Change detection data
════════
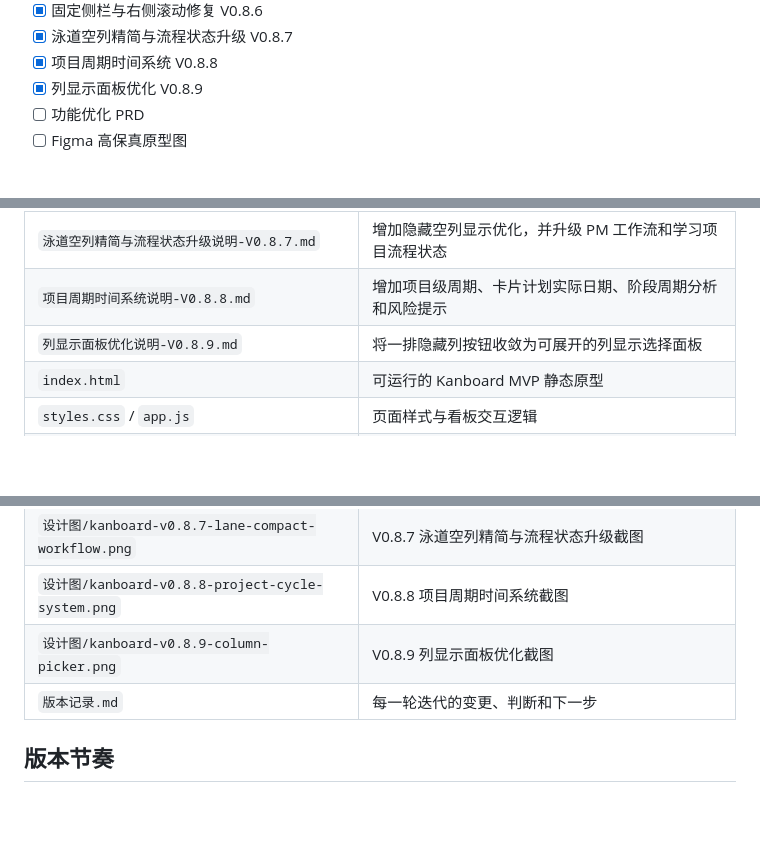
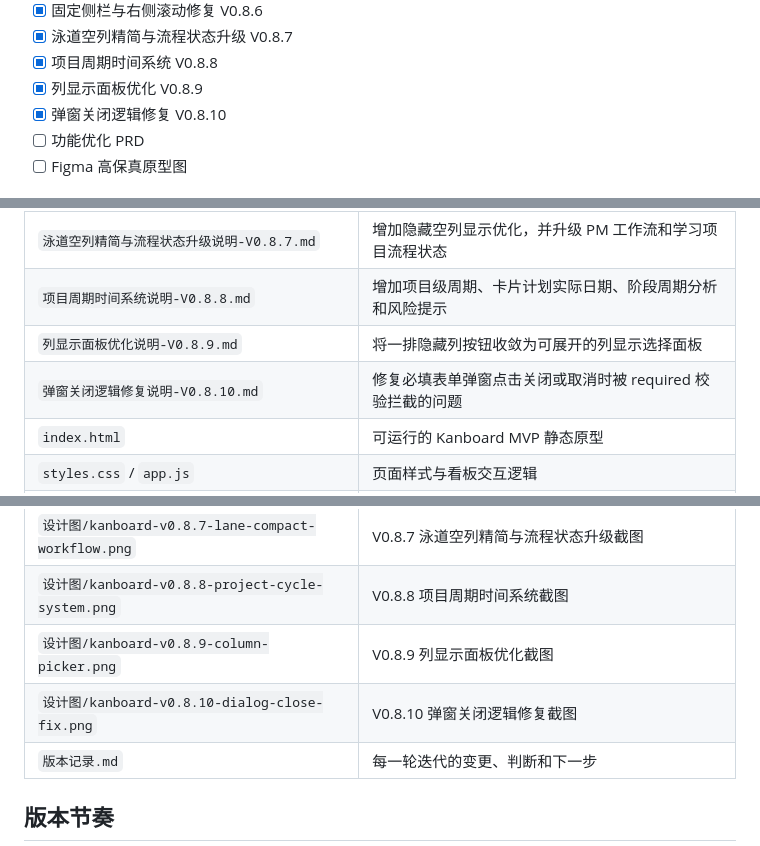
Before and after one commit to tangtongqing/kanboard-onboarding-optimization, a Markdown page: README.md, 3 parts joined by grey strips. Drawn GitHub-style; blank space fills up the shorter version.

```diff
--- a/README.md
+++ b/README.md
@@ -49,6 +49,7 @@
 - [x] 泳道空列精简与流程状态升级 V0.8.7
 - [x] 项目周期时间系统 V0.8.8
 - [x] 列显示面板优化 V0.8.9
+- [x] 弹窗关闭逻辑修复 V0.8.10
 - [ ] 功能优化 PRD
 - [ ] Figma 高保真原型图
 
@@ -77,6 +78,7 @@
 | `泳道空列精简与流程状态升级说明-V0.8.7.md` | 增加隐藏空列显示优化，并升级 PM 工作流和学习项目流程状态 |
 | `项目周期时间系统说明-V0.8.8.md` | 增加项目级周期、卡片计划实际日期、阶段周期分析和风险提示 |
 | `列显示面板优化说明-V0.8.9.md` | 将一排隐藏列按钮收敛为可展开的列显示选择面板 |
+| `弹窗关闭逻辑修复说明-V0.8.10.md` | 修复必填表单弹窗点击关闭或取消时被 required 校验拦截的问题 |
 | `index.html` | 可运行的 Kanboard MVP 静态原型 |
 | `styles.css` / `app.js` | 页面样式与看板交互逻辑 |
 | `设计图/kanboard-mvp-v0.3.png` | V0.3 页面截图 |
@@ -94,6 +96,7 @@
 | `设计图/kanboard-v0.8.7-lane-compact-workflow.png` | V0.8.7 泳道空列精简与流程状态升级截图 |
 | `设计图/kanboard-v0.8.8-project-cycle-system.png` | V0.8.8 项目周期时间系统截图 |
 | `设计图/kanboard-v0.8.9-column-picker.png` | V0.8.9 列显示面板优化截图 |
+| `设计图/kanboard-v0.8.10-dialog-close-fix.png` | V0.8.10 弹窗关闭逻辑修复截图 |
 | `版本记录.md` | 每一轮迭代的变更、判断和下一步 |
 
 ## 版本节奏
```
Also changed, not shown: other parts of README.md (+4 -3 lines), 弹窗关闭逻辑修复说明-V0.8.10.md (added, +36 -0 lines), 版本记录.md (+29 -0 lines), 设计图/kanboard-v0.8.10-dialog-close-fix.png (added), 3 other files.
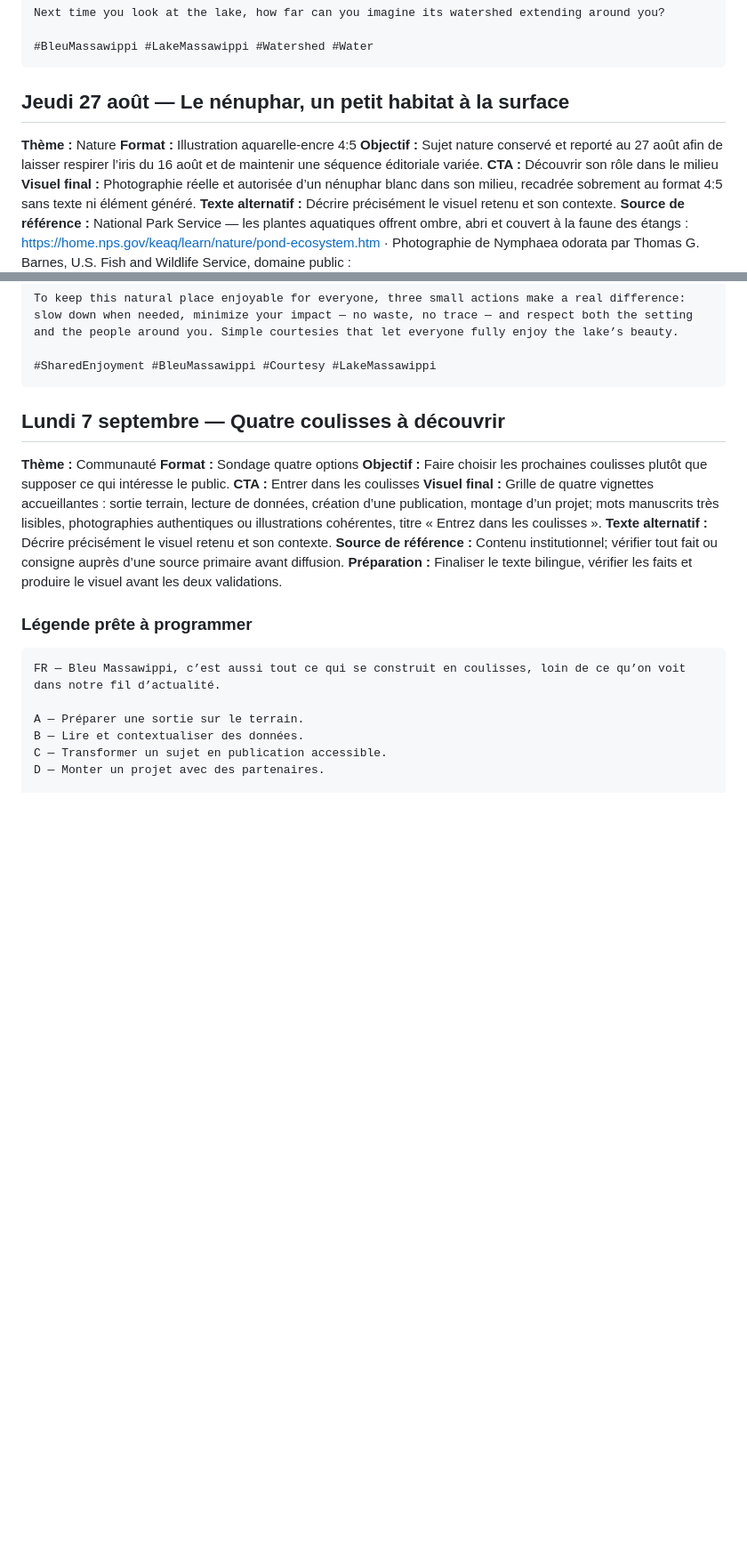
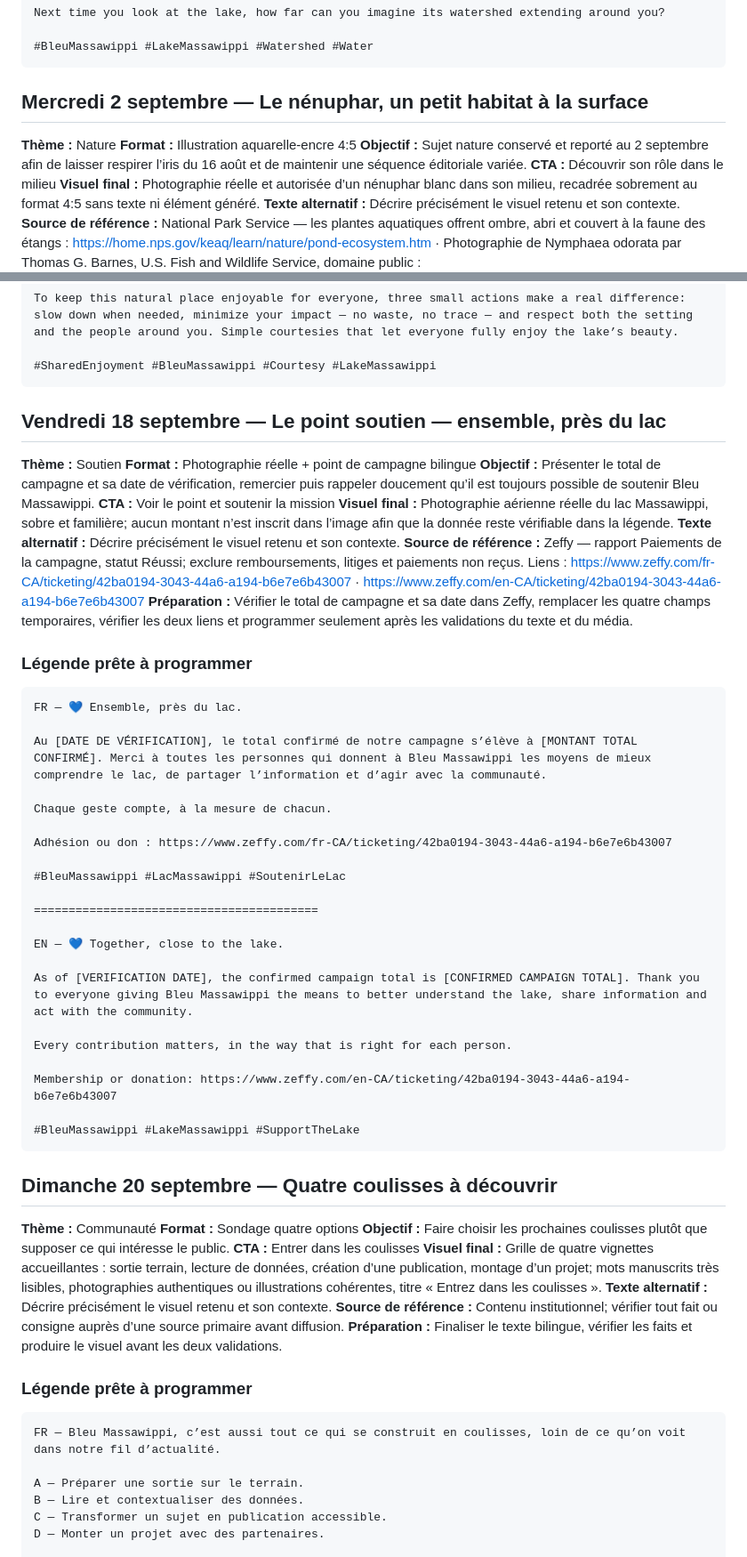
Before and after one commit to vhaloo/bleu-massawippi-cockpit, a Markdown page: TEXTES_COMPLETS_PUBLICATIONS_13_JUILLET_9_AOUT_2026.md, 2 parts joined by grey strips. Shown at 89% size. Rendered like a GitHub page; blank space fills up the shorter version.

Commit message:
chore: synchroniser le recueil éditorial généré

````diff
--- a/TEXTES_COMPLETS_PUBLICATIONS_13_JUILLET_9_AOUT_2026.md
+++ b/TEXTES_COMPLETS_PUBLICATIONS_13_JUILLET_9_AOUT_2026.md
@@ -1721,11 +1791,11 @@ Next time you look at the lake, how far can you imagine its watershed extending
 #BleuMassawippi #LakeMassawippi #Watershed #Water
 ```
 
-## Jeudi 27 août — Le nénuphar, un petit habitat à la surface
+## Mercredi 2 septembre — Le nénuphar, un petit habitat à la surface
 
 **Thème :** Nature
 **Format :** Illustration aquarelle-encre 4:5
-**Objectif :** Sujet nature conservé et reporté au 27 août afin de laisser respirer l’iris du 16 août et de maintenir une séquence éditoriale variée.
+**Objectif :** Sujet nature conservé et reporté au 2 septembre afin de laisser respirer l’iris du 16 août et de maintenir une séquence éditoriale variée.
 **CTA :** Découvrir son rôle dans le milieu
 **Visuel final :** Photographie réelle et autorisée d’un nénuphar blanc dans son milieu, recadrée sobrement au format 4:5 sans texte ni élément généré.
 **Texte alternatif :** Décrire précisément le visuel retenu et son contexte.
@@ -2093,7 +2167,44 @@ To keep this natural place enjoyable for everyone, three small actions make a re
 #SharedEnjoyment #BleuMassawippi #Courtesy #LakeMassawippi
 ```
 
-## Lundi 7 septembre — Quatre coulisses à découvrir
+## Vendredi 18 septembre — Le point soutien — ensemble, près du lac
+
+**Thème :** Soutien
+**Format :** Photographie réelle + point de campagne bilingue
+**Objectif :** Présenter le total de campagne et sa date de vérification, remercier puis rappeler doucement qu’il est toujours possible de soutenir Bleu Massawippi.
+**CTA :** Voir le point et soutenir la mission
+**Visuel final :** Photographie aérienne réelle du lac Massawippi, sobre et familière; aucun montant n’est inscrit dans l’image afin que la donnée reste vérifiable dans la légende.
+**Texte alternatif :** Décrire précisément le visuel retenu et son contexte.
+**Source de référence :** Zeffy — rapport Paiements de la campagne, statut Réussi; exclure remboursements, litiges et paiements non reçus. Liens : https://www.zeffy.com/fr-CA/ticketing/42ba0194-3043-44a6-a194-b6e7e6b43007 · https://www.zeffy.com/en-CA/ticketing/42ba0194-3043-44a6-a194-b6e7e6b43007
+**Préparation :** Vérifier le total de campagne et sa date dans Zeffy, remplacer les quatre champs temporaires, vérifier les deux liens et programmer seulement après les validations du texte et du média.
+
+### Légende prête à programmer
+
+```text
+FR — 💙 Ensemble, près du lac.
+
+Au [DATE DE VÉRIFICATION], le total confirmé de notre campagne s’élève à [MONTANT TOTAL CONFIRMÉ]. Merci à toutes les personnes qui donnent à Bleu Massawippi les moyens de mieux comprendre le lac, de partager l’information et d’agir avec la communauté.
+
+Chaque geste compte, à la mesure de chacun.
+
+Adhésion ou don : https://www.zeffy.com/fr-CA/ticketing/42ba0194-3043-44a6-a194-b6e7e6b43007
+
+#BleuMassawippi #LacMassawippi #SoutenirLeLac
+
+=========================================
+
+EN — 💙 Together, close to the lake.
+
+As of [VERIFICATION DATE], the confirmed campaign total is [CONFIRMED CAMPAIGN TOTAL]. Thank you to everyone giving Bleu Massawippi the means to better understand the lake, share information and act with the community.
+
+Every contribution matters, in the way that is right for each person.
+
+Membership or donation: https://www.zeffy.com/en-CA/ticketing/42ba0194-3043-44a6-a194-b6e7e6b43007
+
+#BleuMassawippi #LakeMassawippi #SupportTheLake
+```
+
+## Dimanche 20 septembre — Quatre coulisses à découvrir
 
 **Thème :** Communauté
 **Format :** Sondage quatre options
````
Also changed, not shown: other parts of TEXTES_COMPLETS_PUBLICATIONS_13_JUILLET_9_AOUT_2026.md (+131 -131 lines).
════════
**YOUR INSTRUCTIONS**.
Exactly the lines from the start of the entries above through the line with "Also changed, not shown: other parts of README.md" should be reproduced, and nothing else; drop the pictures.

**SOLUTION TO THIS PROBLEM**.
Before and after one commit to tangtongqing/kanboard-onboarding-optimization, a Markdown page: README.md, 3 parts joined by grey strips. Drawn GitHub-style; blank space fills up the shorter version.

```diff
--- a/README.md
+++ b/README.md
@@ -49,6 +49,7 @@
 - [x] 泳道空列精简与流程状态升级 V0.8.7
 - [x] 项目周期时间系统 V0.8.8
 - [x] 列显示面板优化 V0.8.9
+- [x] 弹窗关闭逻辑修复 V0.8.10
 - [ ] 功能优化 PRD
 - [ ] Figma 高保真原型图
 
@@ -77,6 +78,7 @@
 | `泳道空列精简与流程状态升级说明-V0.8.7.md` | 增加隐藏空列显示优化，并升级 PM 工作流和学习项目流程状态 |
 | `项目周期时间系统说明-V0.8.8.md` | 增加项目级周期、卡片计划实际日期、阶段周期分析和风险提示 |
 | `列显示面板优化说明-V0.8.9.md` | 将一排隐藏列按钮收敛为可展开的列显示选择面板 |
+| `弹窗关闭逻辑修复说明-V0.8.10.md` | 修复必填表单弹窗点击关闭或取消时被 required 校验拦截的问题 |
 | `index.html` | 可运行的 Kanboard MVP 静态原型 |
 | `styles.css` / `app.js` | 页面样式与看板交互逻辑 |
 | `设计图/kanboard-mvp-v0.3.png` | V0.3 页面截图 |
@@ -94,6 +96,7 @@
 | `设计图/kanboard-v0.8.7-lane-compact-workflow.png` | V0.8.7 泳道空列精简与流程状态升级截图 |
 | `设计图/kanboard-v0.8.8-project-cycle-system.png` | V0.8.8 项目周期时间系统截图 |
 | `设计图/kanboard-v0.8.9-column-picker.png` | V0.8.9 列显示面板优化截图 |
+| `设计图/kanboard-v0.8.10-dialog-close-fix.png` | V0.8.10 弹窗关闭逻辑修复截图 |
 | `版本记录.md` | 每一轮迭代的变更、判断和下一步 |
 
 ## 版本节奏
```
Also changed, not shown: other parts of README.md (+4 -3 lines), 弹窗关闭逻辑修复说明-V0.8.10.md (added, +36 -0 lines), 版本记录.md (+29 -0 lines), 设计图/kanboard-v0.8.10-dialog-close-fix.png (added), 3 other files.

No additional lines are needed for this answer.